Moné Skratt Henry (mentored by Dr. Tyrone)
Moné is a junior at the Macaulay Honors College at the College of Staten Island, where she is pursuing a dual degree in linguistics and psychology, with minors in Spanish and American Sign Language (ASL). Previously, she worked as a research intern in the Language Pod at the Center of Science and Industry in Columbus, Ohio, investigating how adults and children understand native and nonnative accents. Her research interests include language disorders, psycholinguistics, phonology, and signed languages. In the future, she has aspirations to become a speech language pathologist and a certified ASL interpreter. She hopes to leverage her research experiences to both be a better clinician and raise the public’s understanding of language sciences.
Yasmine Sukola (mentored by Dr. Nissenbaum)
Yasmine is a senior at CUNY Brooklyn College, where she is majoring in linguistics and communication sciences, and disorders, with minors in neuroscience and psychology. In her free time, she is teaching herself to program code and catching up on her two-month backlog of The New Yorker. She intends to pursue a graduate degree in either speech language pathology, in hopes of working with those with developmental disabilities, or in computational linguistics.
Lissette Vizcarrondo (mentored by Dr.
Lissette is a senior at CUNY Brooklyn College. She is a double major in speech language pathology and linguistics. Upon graduation, she plans to pursue a Master’s degree in speech language pathology, with the eventual goal of opening her own practice. Currently, she assists with the eye-tracking research of Dr. Fuse of the Speech Communication Department at Brooklyn College, and is Co-Treasurer of the Brooklyn College’s National Student Speech Language Hearing Association (NSSLHA) Chapter. Lissette enjoys kickboxing and playing volleyball during her free time.
Amy Wu (mentored by Dr. Nissenbaum)
Amy is a senior at CUNY Brooklyn College, pursuing a BA in linguistics with a minor in computer science. She is also studying Japanese and Cantonese.

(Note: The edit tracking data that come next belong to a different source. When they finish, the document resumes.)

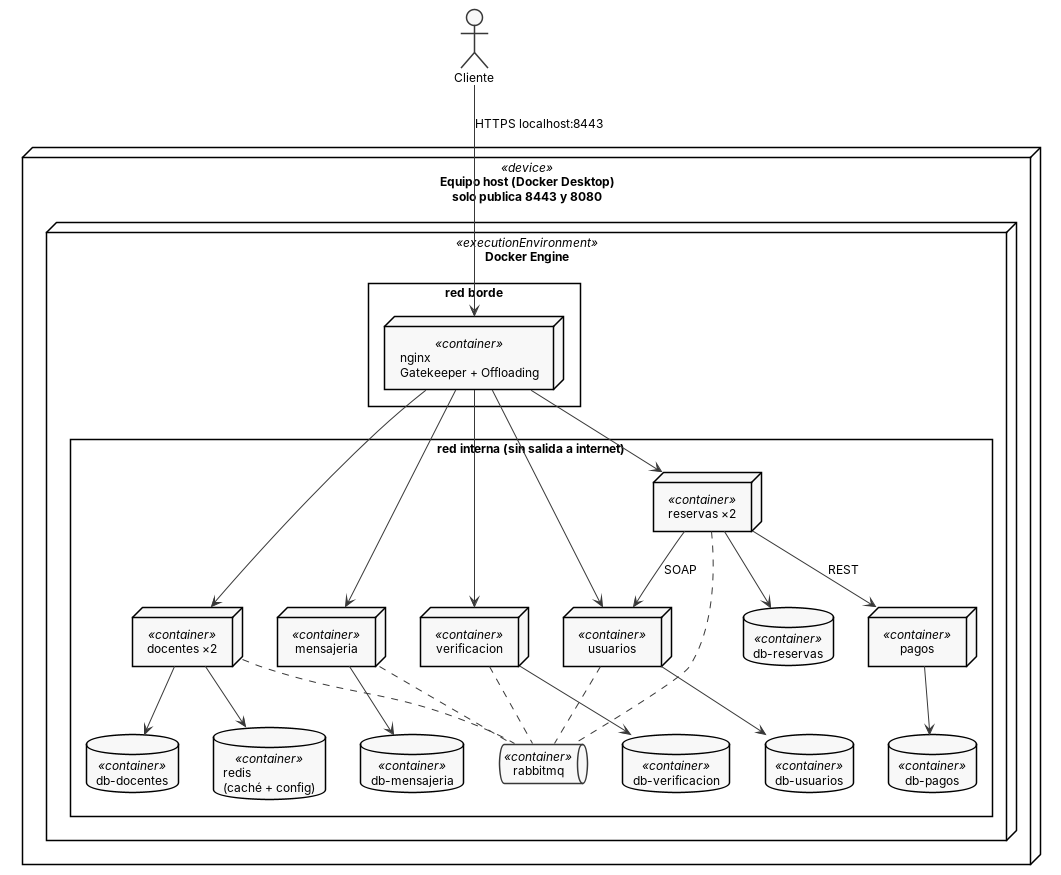
Above: docs/ut5/despliegue.png in SebastianCuneo/tutorYA (PlantUML), before the change. Its source is kept beside it as docs/ut5/despliegue.puml.
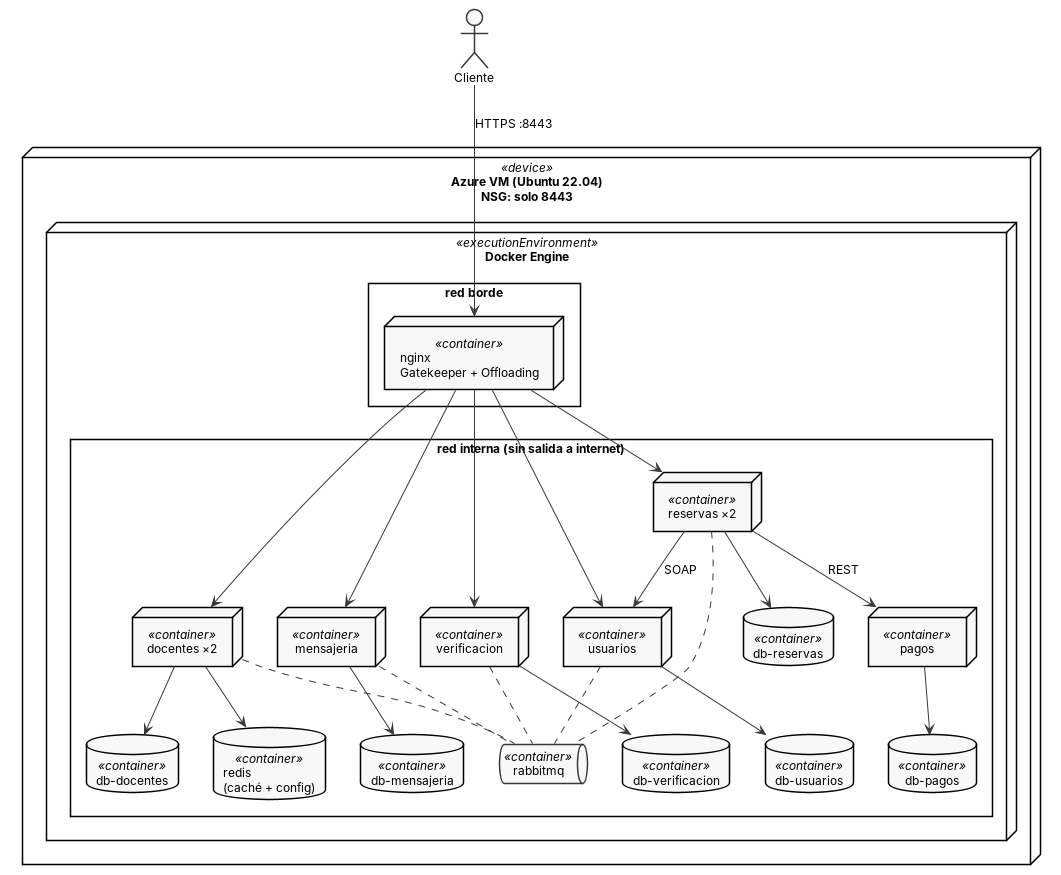
Above is the later version.

Commit message:
UT5: diagrama de despliegue vuelve a la VM de Azure (despliegue previsto)

Claude-Session: https://claude.ai/code/session_01Mu2WUyvK3Cd1Sy9WUUAcde

The edit, as a diff of the source:
```diff
@@ -6,7 +6,7 @@
 skinparam backgroundColor white
 
 actor Cliente
-node "Equipo host (Docker Desktop)\nsolo publica 8443 y 8080" <<device>> as VM {
+node "Azure VM (Ubuntu 22.04)\nNSG: solo 8443" <<device>> as VM {
   node "Docker Engine" <<executionEnvironment>> as DE {
     rectangle "red borde" {
       node "nginx\nGatekeeper + Offloading" <<container>> as NG
@@ -30,7 +30,7 @@
   }
 }
 
-Cliente --> NG : HTTPS localhost:8443
+Cliente --> NG : HTTPS :8443
 NG --> cu
 NG --> cd
 NG --> cm
```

Her research interests are phonology, syntax, natural language processing and programming. After graduation, she plans to pursue a Master’s degree in computational linguistics.